» **Required action**:
Each line of the listing that contains the word "report" is to be copied.

» **Working data**:
%%

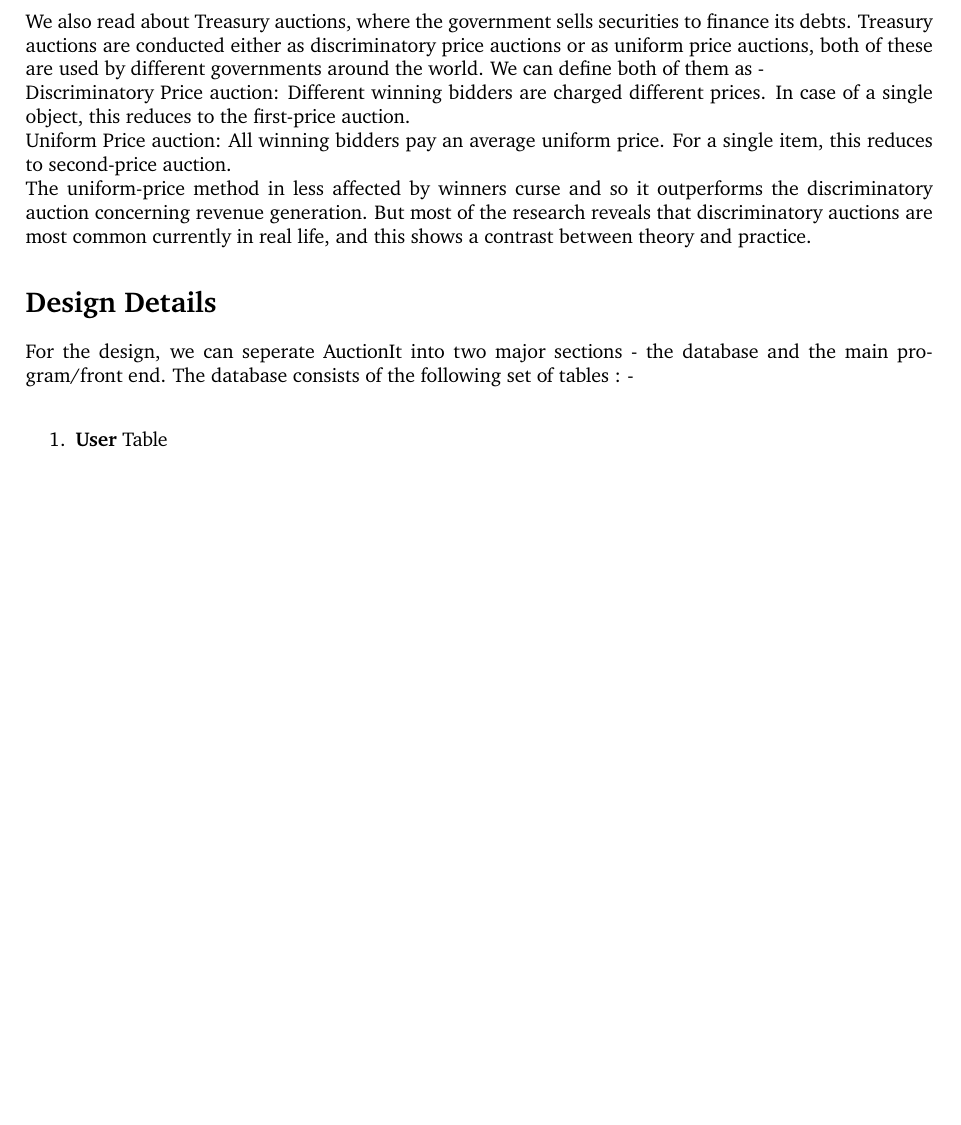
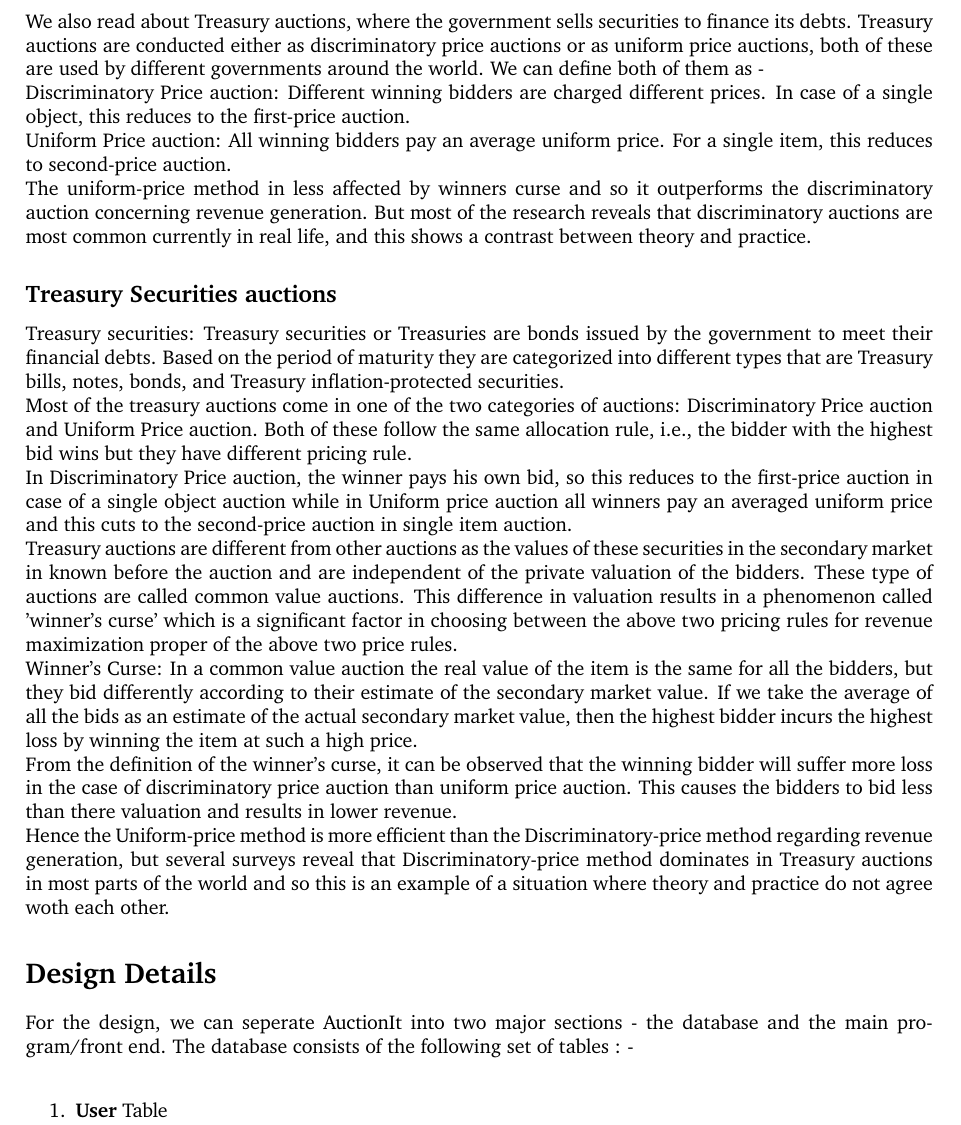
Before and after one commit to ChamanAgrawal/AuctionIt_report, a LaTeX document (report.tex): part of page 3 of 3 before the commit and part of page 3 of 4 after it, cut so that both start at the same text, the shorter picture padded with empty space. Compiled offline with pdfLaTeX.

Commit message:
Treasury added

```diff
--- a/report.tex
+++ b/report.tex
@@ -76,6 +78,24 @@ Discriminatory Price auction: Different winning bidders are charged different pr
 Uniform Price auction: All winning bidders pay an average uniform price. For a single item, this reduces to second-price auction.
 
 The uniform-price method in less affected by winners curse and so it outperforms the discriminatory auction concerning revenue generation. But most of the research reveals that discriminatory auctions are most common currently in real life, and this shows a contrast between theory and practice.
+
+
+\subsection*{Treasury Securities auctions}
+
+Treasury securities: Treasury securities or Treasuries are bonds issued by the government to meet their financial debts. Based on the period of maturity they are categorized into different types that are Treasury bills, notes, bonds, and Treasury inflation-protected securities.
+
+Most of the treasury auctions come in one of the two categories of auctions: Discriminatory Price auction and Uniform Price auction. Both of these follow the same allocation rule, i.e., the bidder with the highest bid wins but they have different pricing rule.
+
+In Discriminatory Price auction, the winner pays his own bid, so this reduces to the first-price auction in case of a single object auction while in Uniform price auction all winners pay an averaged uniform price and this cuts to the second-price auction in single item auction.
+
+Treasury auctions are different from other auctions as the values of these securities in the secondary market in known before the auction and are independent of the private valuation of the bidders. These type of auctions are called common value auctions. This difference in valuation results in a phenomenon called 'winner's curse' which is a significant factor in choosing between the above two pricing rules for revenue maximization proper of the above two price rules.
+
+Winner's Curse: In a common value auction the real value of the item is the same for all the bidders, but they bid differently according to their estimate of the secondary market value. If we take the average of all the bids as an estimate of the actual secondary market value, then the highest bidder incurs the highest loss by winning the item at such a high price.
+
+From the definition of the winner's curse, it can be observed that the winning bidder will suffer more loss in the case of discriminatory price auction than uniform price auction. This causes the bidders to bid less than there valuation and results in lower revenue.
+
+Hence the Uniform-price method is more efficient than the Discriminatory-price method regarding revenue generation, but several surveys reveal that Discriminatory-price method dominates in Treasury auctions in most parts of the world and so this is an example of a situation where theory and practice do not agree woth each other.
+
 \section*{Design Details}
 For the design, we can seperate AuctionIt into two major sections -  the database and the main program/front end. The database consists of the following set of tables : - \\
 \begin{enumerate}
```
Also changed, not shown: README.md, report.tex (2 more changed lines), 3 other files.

%%

» **Response area**:
Before and after one commit to ChamanAgrawal/AuctionIt_report, a LaTeX document (report.tex): part of page 3 of 3 before the commit and part of page 3 of 4 after it, cut so that both start at the same text, the shorter picture padded with empty space. Compiled offline with pdfLaTeX.
--- a/report.tex
+++ b/report.tex
Also changed, not shown: README.md, report.tex (2 more changed lines), 3 other files.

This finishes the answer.